London’s Harley Street has held up to its reputation as a medical hub since the 19th century. Most of it is now owned by the The Howard de Walden estate, and it is home to over 1,500 medical specialists: doctors, plastic and cosmetic surgery practitioners with famous household names such as Juvea Aesthetics, as well as numerous private clinics and hospitals including one of the most expensive and famous sports clinics in the UK.
Only at the end of last year, in December 2015, it was revealed that Howard de Walden was planning on investing over £200 millions to boost medical tourism in Harley Street and attract even more clients from all over the globe. New buildings and units will be built and the estate is planning on hosting the UK’s first proton beam cancer unit in 2017.
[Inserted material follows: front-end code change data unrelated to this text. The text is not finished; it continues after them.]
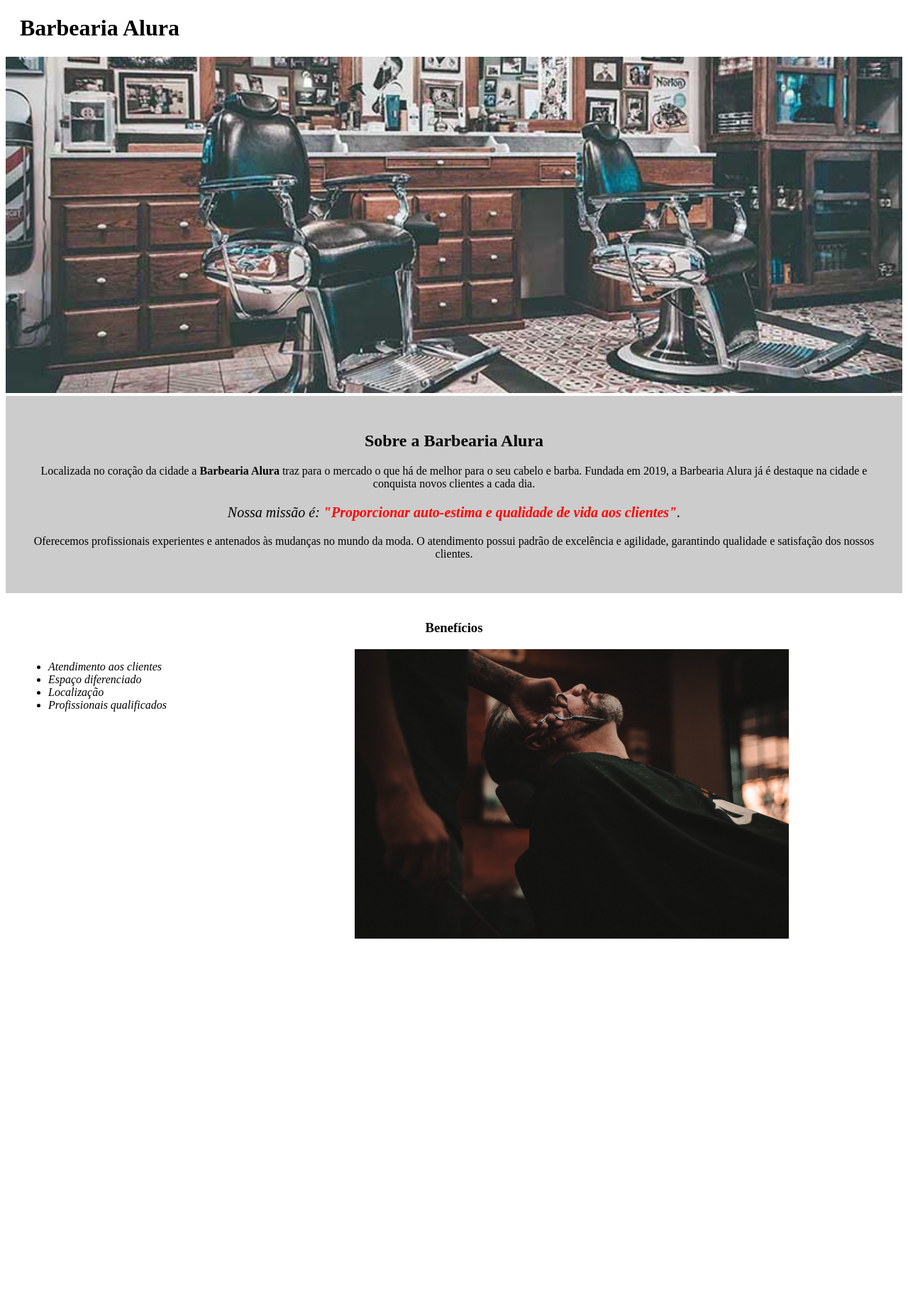
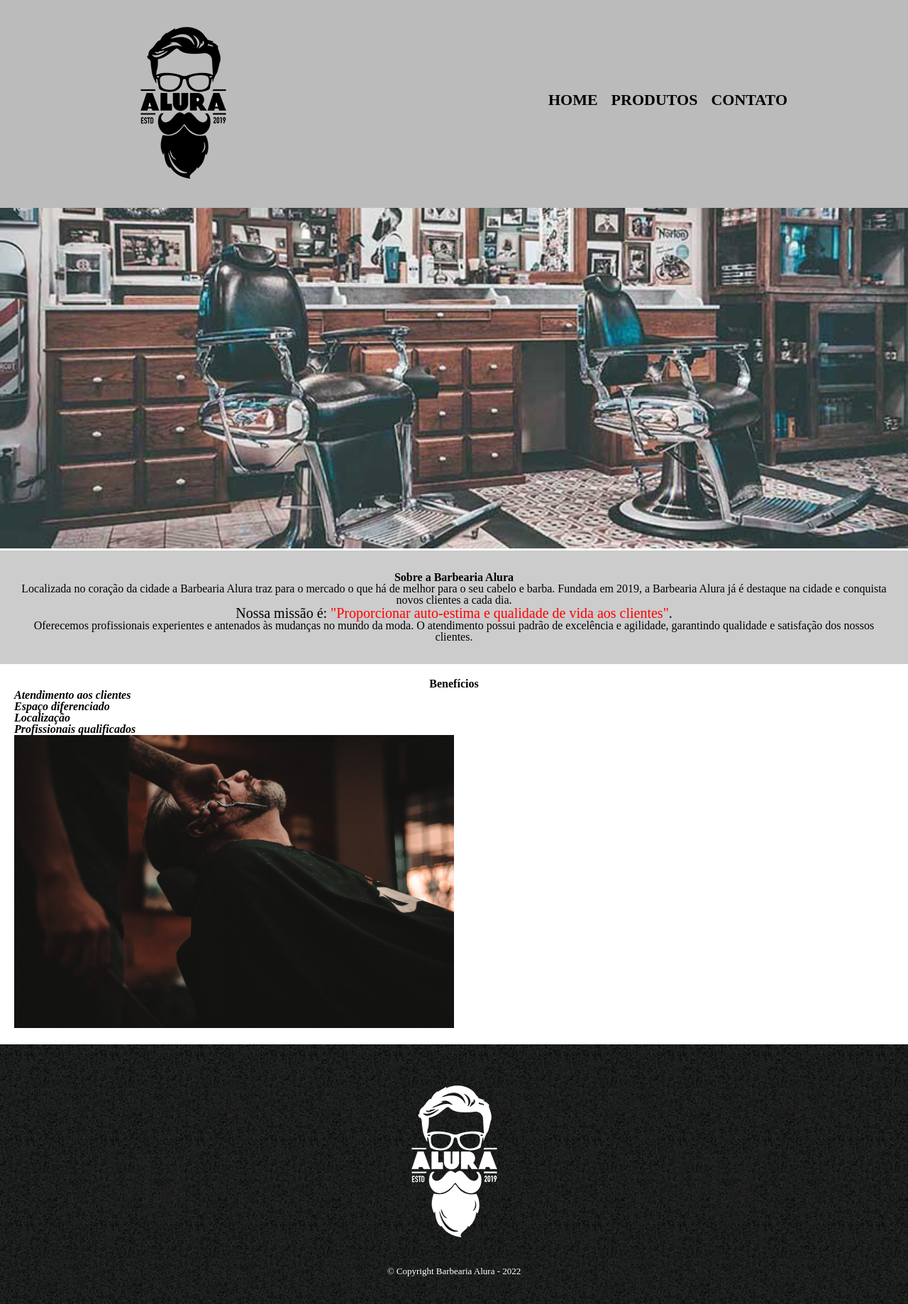
Before and after one commit to paulajardimf/barbearia-alura, a plain HTML site: page index.html in a window 1280 px wide. Shown: the whole page at 71% size. Before the commit the page ends 1355 px from the top, so only its background shows below. Drawn offline with Linux system fonts and the light colour scheme.

Commit message:
módulo2

```diff
--- a/index.html
+++ b/index.html
@@ -3,19 +3,32 @@
     <head>
         <meta charset="UTF-8">
         <title>Barbearia Alura</title>
+        <link rel="stylesheet" href="reset.css">
         <link rel="stylesheet" href="style.css">
+        <!--<link rel="stylesheet" href="produtos.css">-->
+
 
     </head>
 
     <body>
         <header>
-            <h1 class="titulo-principal">Barbearia Alura</h1>
+            <div class="caixa">
+                <h1><img src="logo.png"></h1>
+                <!--<h1 class="titulo-principal">Barbearia Alura</h1>-->
+                <nav>
+                    <ul>
+                        <li><a href="index.html">Home</a></li>
+                        <li><a href="produtos.html">Produtos</a></li>
+                        <li><a href="contato.html">Contato</a></li>
+                    </ul>
+                </nav>
+            </div>
         </header>
         <img id="banner" src="banner.jpg">
         <div class="principal">
             <h2 class="titulo-centralizado">Sobre a Barbearia Alura</h2>
 
-            <p>Localizada no coração da cidade a <strong> Barbearia Alura</strong> traz para o mercado o que há de melhor
+            <p class="descricao">Localizada no coração da cidade a <strong> Barbearia Alura</strong> traz para o mercado o que há de melhor
             para o seu cabelo e barba. Fundada em 2019, a Barbearia Alura já é destaque na cidade e
             conquista novos clientes a cada dia. </p>
 
@@ -29,7 +42,7 @@
         <div class="beneficios">
             <h3 class="titulo-centralizado">Benefícios</h3>
 
-            <ul>
+            <ul class="itens">
                 <li class="itens">Atendimento aos clientes</li>
                 <li class="itens">Espaço diferenciado</li>
                 <li class="itens">Localização</li>
@@ -39,5 +52,9 @@
             <img src="beneficios.jpg" class="imagembeneficios">
 
         </div>
+        <footer>
+            <img src="logo-branco.png">
+            <p class="copywright">&copy; Copyright Barbearia Alura - 2022</p>
+        </footer>
     </body>
 </html>
--- a/produtos.css
+++ b/produtos.css
@@ -28,6 +28,11 @@ nav a {
     text-decoration: none;
 }
 
+nav a:hover {
+    color: #8119c7;
+    text-decoration: underline;
+}
+
 .produtos {
     width: 940px;
     margin: 0 auto;
@@ -42,6 +47,21 @@ nav a {
     margin: 0 1.5%;
     padding: 30px 20px;
     box-sizing: border-box;
+    border: 2px solid #000000;
+    border-radius: 10px;
+}
+
+.produtos li:hover {
+    border-color: #8119c7;
+    border-width: 4px;
+}
+
+.produtos li:active {
+    border-color: #ff0000;
+}
+
+.produtos li:hover h2 {
+    font-size: 34px;
 }
 
 .produtos h2 {
@@ -58,3 +78,15 @@ nav a {
     font-weight: bold;
     margin-top: 10px;
 }
+
+footer {
+    text-align: center;
+    background: url("bg.jpg");
+    padding: 40px 0;
+}
+
+.copywright {
+    color: #FFFFFF;
+    font-size: 13px;
+    margin-top: 20px;
+}
--- a/style.css
+++ b/style.css
@@ -1,3 +1,38 @@
+header {
+    background: #BBBBBB;
+    padding: 20px 0;
+}
+
+.caixa {
+    position: relative;
+    width: 940px;
+    margin: 0 auto;
+}
+
+nav {
+    position: absolute;
+    top: 110px;
+    right: 0;
+}
+
+nav li {
+    display: inline;
+    margin: 0 0 0 15px;
+}
+
+nav a {
+    text-transform: uppercase;
+    color: #000000;
+    font-weight: bold;
+    font-size: 22px;
+    text-decoration: none;
+}
+
+nav a:hover {
+    color: #8119c7;
+    text-decoration: underline;
+}
+
 #banner {
     width: 100%;;
 }
@@ -5,6 +40,7 @@
 .principal {
     background: #CCCCCC;
     padding: 30px;
+    text-align: center;
 }
 
 .titulo-principal {
@@ -13,9 +49,10 @@
 
 .titulo-centralizado {
     text-align: center;
+    font-weight: bold;
 }
 
-p {
+.descricao p {
     text-align: center;
 }
 
@@ -34,9 +71,10 @@ em strong {
 .beneficios {
     background: #FFFFFF;
     padding: 20px;
+    font-weight: bold;
 }
 
-ul {
+.itens ul {
     display: inline-block;
     vertical-align: top;
     width: 20%;
@@ -44,5 +82,19 @@ ul {
 }
 
 .imagembeneficios {
+    position: relative;
     width: 50%;
+    margin: 0 auto;
 }
+
+footer {
+    text-align: center;
+    background: url("bg.jpg");
+    padding: 40px 0;
+}
+
+.copywright {
+    color: #FFFFFF;
+    font-size: 13px;
+    margin-top: 20px;
+}
```
Also changed, not shown: produtos.html (+5 -1 lines).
Proton beam therapy is an emerging technology that can be used for treating some types of cancer and is getting more and more attention. With such investments, Harley Street is looking to be at the forefront of medical technologies in the UK and Europe, for a long time indeed.
Medical tourism has been developing fast over the past few years and it is set to attract 5 million medical tourists this year in 2016. Medical tourists come to India from all over the world but mostly from the UK, US and surrounding countries such as China and Sri Lanka.
India boasts a very affordable and high quality health care: this is especially interesting for visitors from countries where expensive surgery procedures aren’t covered by a national health insurance scheme, such as for US citizens.
Travel and accommodation is also very affordable for people coming to India, which makes it an ideal spot for all medical tourists. To keep up with this growing trend and demand, the Indian government will have to invest considerably in medical infrastructure over the next few years.
Last but not least, more than 89% of medical tourists travelled to Bangkok in 2010 and the trend hasn’t slowed since. It is the third most important economic sector in Thailand and prospects for future growth are excellent.
The number of foreign investors in the Thai health care business is growing and the government is making it a priority to develop the niche sector. As a consequence, more than 28 million medical tourists are expected in 2016 in this increasingly more competitive market.